11/08/14 By Jennifer Brown

BusinessA job description is a crucial resource. It outlines the knowledge, skills, abilities and other talents needed to succeed. Many view the job description as only a recruitment tool; however, it is truly a valuable management tool used for performance management, succession planning, training, and compensation planning – not to mention an important document should your company find itself in a legal situation! Drafting an accurate job description (and keeping it current!) is one way for you to contribute value to your employees and company. The following examples are a great place to start building that foundation.

Position Summary

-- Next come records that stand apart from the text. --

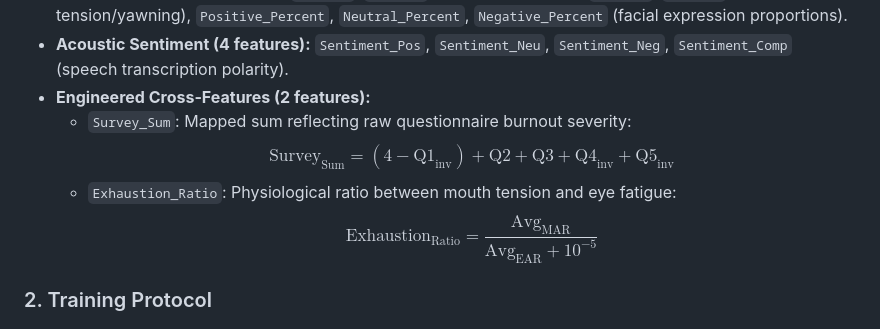
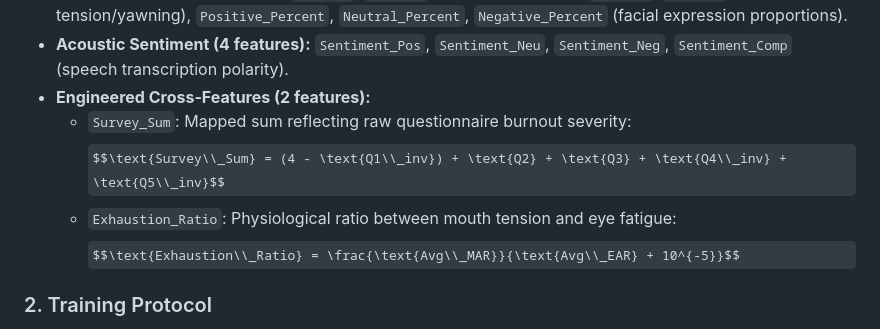
Before and after one commit to kritika-ghosh/MindHaven, a Markdown page: README.md, the part around the change. Rendered like a GitHub page; some formulas as TeX source.

```diff
--- a/README.md
+++ b/README.md
@@ -67,9 +67,9 @@ During inference, a 20-second biometric capture window extracts high-accuracy st
 *   **Acoustic Sentiment (4 features):** `Sentiment_Pos`, `Sentiment_Neu`, `Sentiment_Neg`, `Sentiment_Comp` (speech transcription polarity).
 *   **Engineered Cross-Features (2 features):**
     *   `Survey_Sum`: Mapped sum reflecting raw questionnaire burnout severity:
-        $$\text{Survey}_{\text{Sum}} = (4 - \text{Q1}_{\text{inv}}) + \text{Q2} + \text{Q3} + \text{Q4}_{\text{inv}} + \text{Q5}_{\text{inv}}$$
+        $$\text{Survey\\_Sum} = (4 - \text{Q1\\_inv}) + \text{Q2} + \text{Q3} + \text{Q4\\_inv} + \text{Q5\\_inv}$$
     *   `Exhaustion_Ratio`: Physiological ratio between mouth tension and eye fatigue:
-        $$\text{Exhaustion}_{\text{Ratio}} = \frac{\text{Avg}_{\text{MAR}}}{\text{Avg}_{\text{EAR}} + 10^{-5}}$$
+        $$\text{Exhaustion\\_Ratio} = \frac{\text{Avg\\_MAR}}{\text{Avg\\_EAR} + 10^{-5}}$$
 
 ### 2. Training Protocol
 The model was trained directly on the empirical VIT student dataset (266 cleaned, drop-na records) without synthetic row generation:
```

The first section you will want to create on the job description is a position summary. The position summary will briefly (4-5 sentences) outline the positions title, FLSA classification (exempt versus non-exempt), reporting structure and main purpose of the role within the organization. You should be able to read the summary and have a basic understanding of the position as it relates to the company as a whole.

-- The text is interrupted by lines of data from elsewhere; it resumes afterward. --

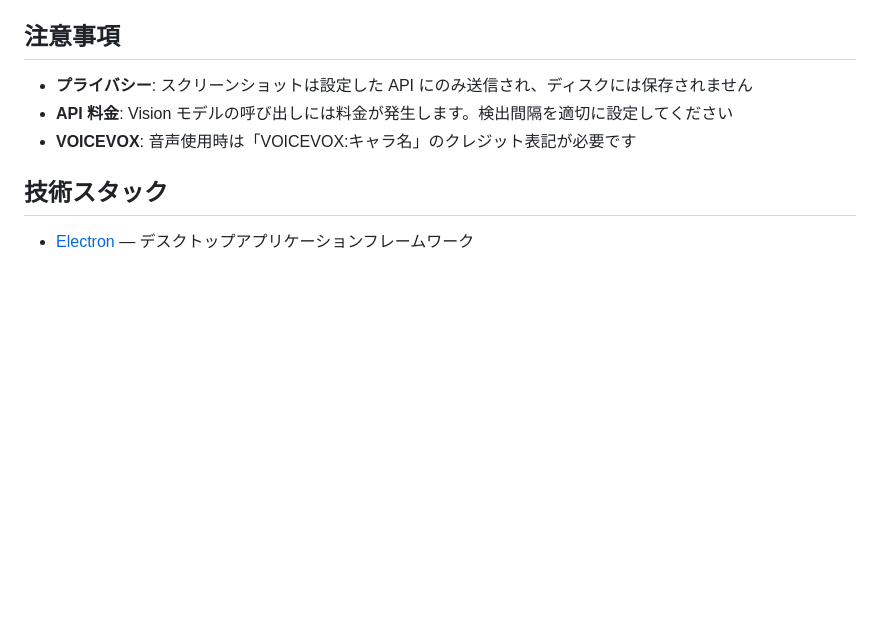
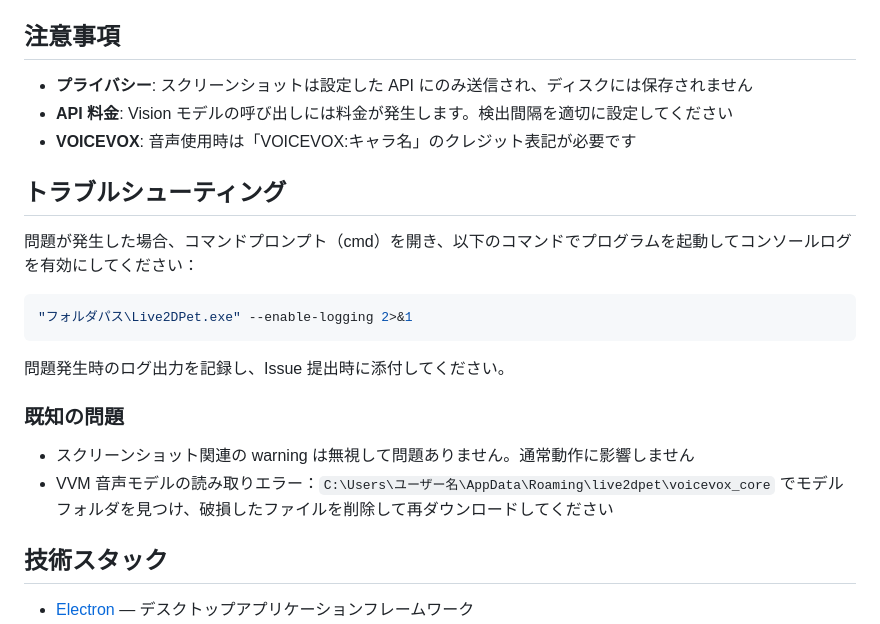
Before and after one commit to x380kkm/Live2DPet, a Markdown page: README.ja.md, the part around the change. GitHub-like rendering; blank space fills up the shorter version.

Commit message:
docs: add troubleshooting section with known issues
Co-Authored-By: Claude Opus 4.6 (1M context) <noreply@anthropic.com>

````diff
--- a/README.ja.md
+++ b/README.ja.md
@@ -168,6 +168,21 @@ node tests/test-core.js
 - **API 料金**: Vision モデルの呼び出しには料金が発生します。検出間隔を適切に設定してください
 - **VOICEVOX**: 音声使用時は「VOICEVOX:キャラ名」のクレジット表記が必要です
 
+## トラブルシューティング
+
+問題が発生した場合、コマンドプロンプト（cmd）を開き、以下のコマンドでプログラムを起動してコンソールログを有効にしてください：
+
+```bash
+"フォルダパス\Live2DPet.exe" --enable-logging 2>&1
+```
+
+問題発生時のログ出力を記録し、Issue 提出時に添付してください。
+
+### 既知の問題
+
+- スクリーンショット関連の warning は無視して問題ありません。通常動作に影響しません
+- VVM 音声モデルの読み取りエラー：`C:\Users\ユーザー名\AppData\Roaming\live2dpet\voicevox_core` でモデルフォルダを見つけ、破損したファイルを削除して再ダウンロードしてください
+
 ## 技術スタック
 
 - [Electron](https://www.electronjs.org/) — デスクトップアプリケーションフレームワーク
````
Also changed, not shown: README.en.md (+15 -0 lines), README.md (+15 -0 lines).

Next, you will want to include a list (bullet points work great!) of the key responsibilities of the position. Provide as much detail as you can without getting too wordy. The responsibilities section is really the ‘meat’ of the job description. Should your department’s or company’s initiatives change, make sure this section is updated accordingly.

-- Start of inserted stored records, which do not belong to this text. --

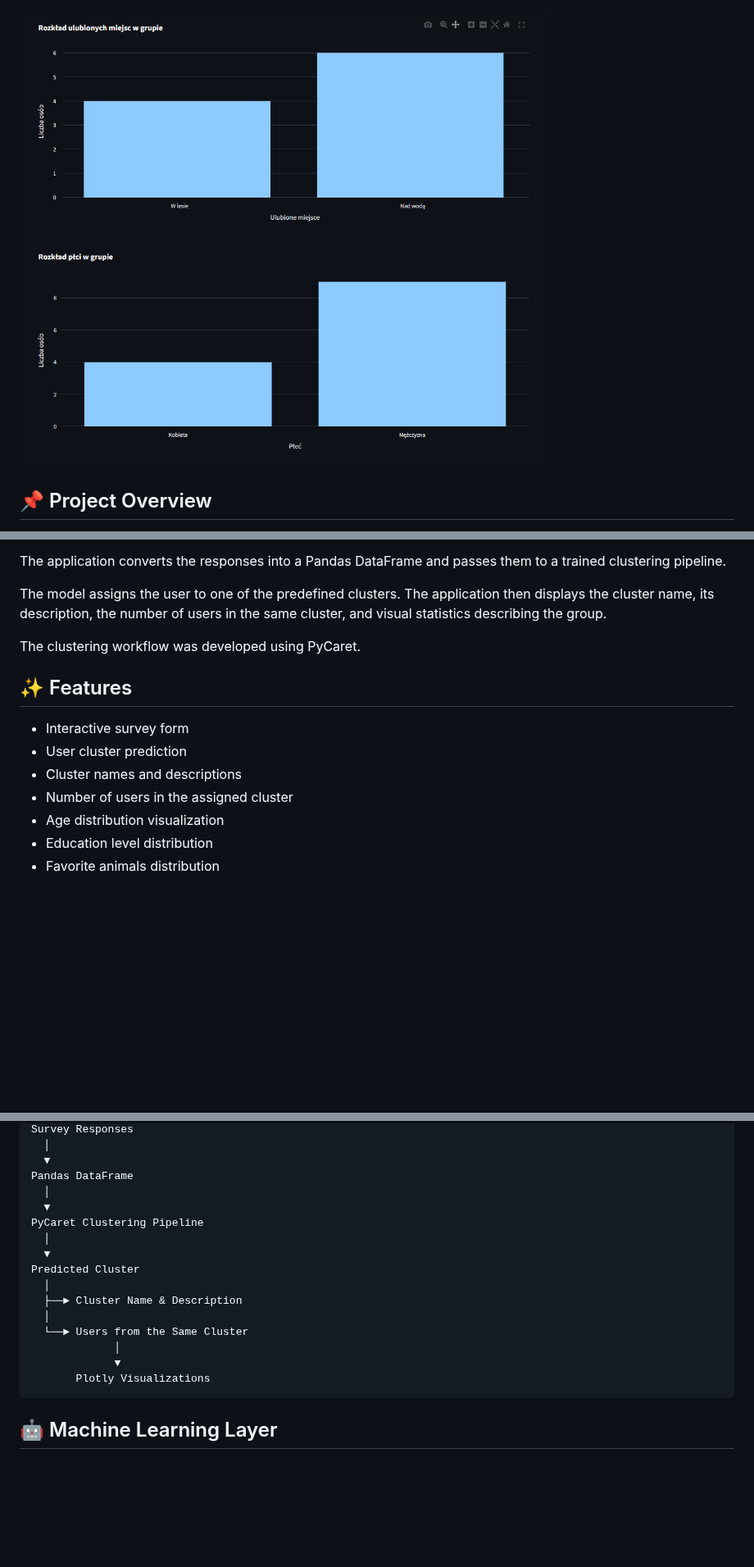
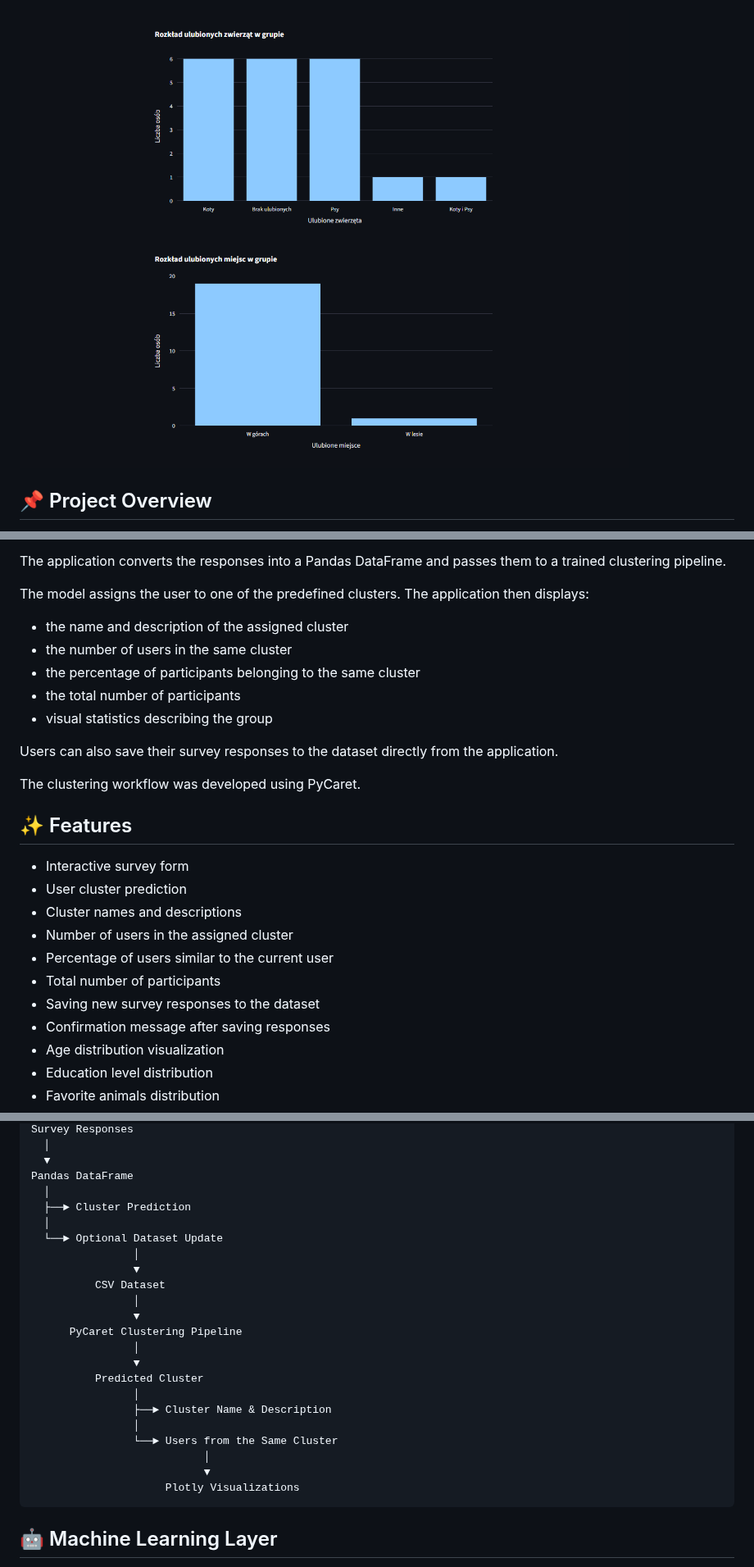
Before and after one commit to Goldmanski/find_friends_app, a Markdown page: README.md, 3 parts joined by grey strips. Shown at 82% size. Drawn GitHub-style; pictures changed too: screenshots/screenshot_statistics_2.png; blank space fills up the shorter version.

```diff
--- a/README.md
+++ b/README.md
@@ -44,7 +44,15 @@ The user provides information about:
 
 The application converts the responses into a Pandas DataFrame and passes them to a trained clustering pipeline.
 
-The model assigns the user to one of the predefined clusters. The application then displays the cluster name, its description, the number of users in the same cluster, and visual statistics describing the group.
+The model assigns the user to one of the predefined clusters. The application then displays:
+
+- the name and description of the assigned cluster
+- the number of users in the same cluster
+- the percentage of participants belonging to the same cluster
+- the total number of participants
+- visual statistics describing the group
+
+Users can also save their survey responses to the dataset directly from the application.
 
 The clustering workflow was developed using PyCaret.
 
@@ -54,6 +62,10 @@ The clustering workflow was developed using PyCaret.
 - User cluster prediction
 - Cluster names and descriptions
 - Number of users in the assigned cluster
+- Percentage of users similar to the current user
+- Total number of participants
+- Saving new survey responses to the dataset
+- Confirmation message after saving responses
 - Age distribution visualization
 - Education level distribution
 - Favorite animals distribution
@@ -88,18 +100,25 @@ The application combines a Streamlit user interface with a trained clustering pi
       ▼
     Pandas DataFrame
       │
-      ▼
-    PyCaret Clustering Pipeline
+      ├──► Cluster Prediction
       │
-      ▼
-    Predicted Cluster
-      │
-      ├──► Cluster Name & Description
-      │
-      └──► Users from the Same Cluster
-                 │
-                 ▼
-           Plotly Visualizations
+      └──► Optional Dataset Update
+                    │
+                    ▼
+              CSV Dataset
+                    │
+                    ▼
+          PyCaret Clustering Pipeline
+                    │
+                    ▼
+              Predicted Cluster
+                    │
+                    ├──► Cluster Name & Description
+                    │
+                    └──► Users from the Same Cluster
+                               │
+                               ▼
+                         Plotly Visualizations
 
 ## 🤖 Machine Learning Layer
 
```
Also changed, not shown: other parts of README.md (+10 -3 lines), screenshots/screenshot_main.png, screenshots/screenshot_statistics.png, 2 other files.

In this final section, you will want to list the knowledge, skills, abilities and other characteristics required for the position. You will often see education requirements (both discipline as well as level), years of experience, specific certifications, technical knowledge, physical requirements and behavioral attributes (i.e., organizational skills, interpersonal skills, verbal/written communication skills, etc.) as well as travel requirements. Many times employers list everything in this section as ‘required’, which can misrepresent the position. Once you have your master list for this section, go back through and highlight the true must-haves as ‘required’ and list the remainder as ‘preferred’.

Not sure if your job descriptions are up-to-date? Ask your employees! They can give you a first-hand account of their actual responsibilities and what is required to succeed. Set a reminder to review your team’s job descriptions annually. Apply these recommendations and you will have a useful document to reference when the time comes.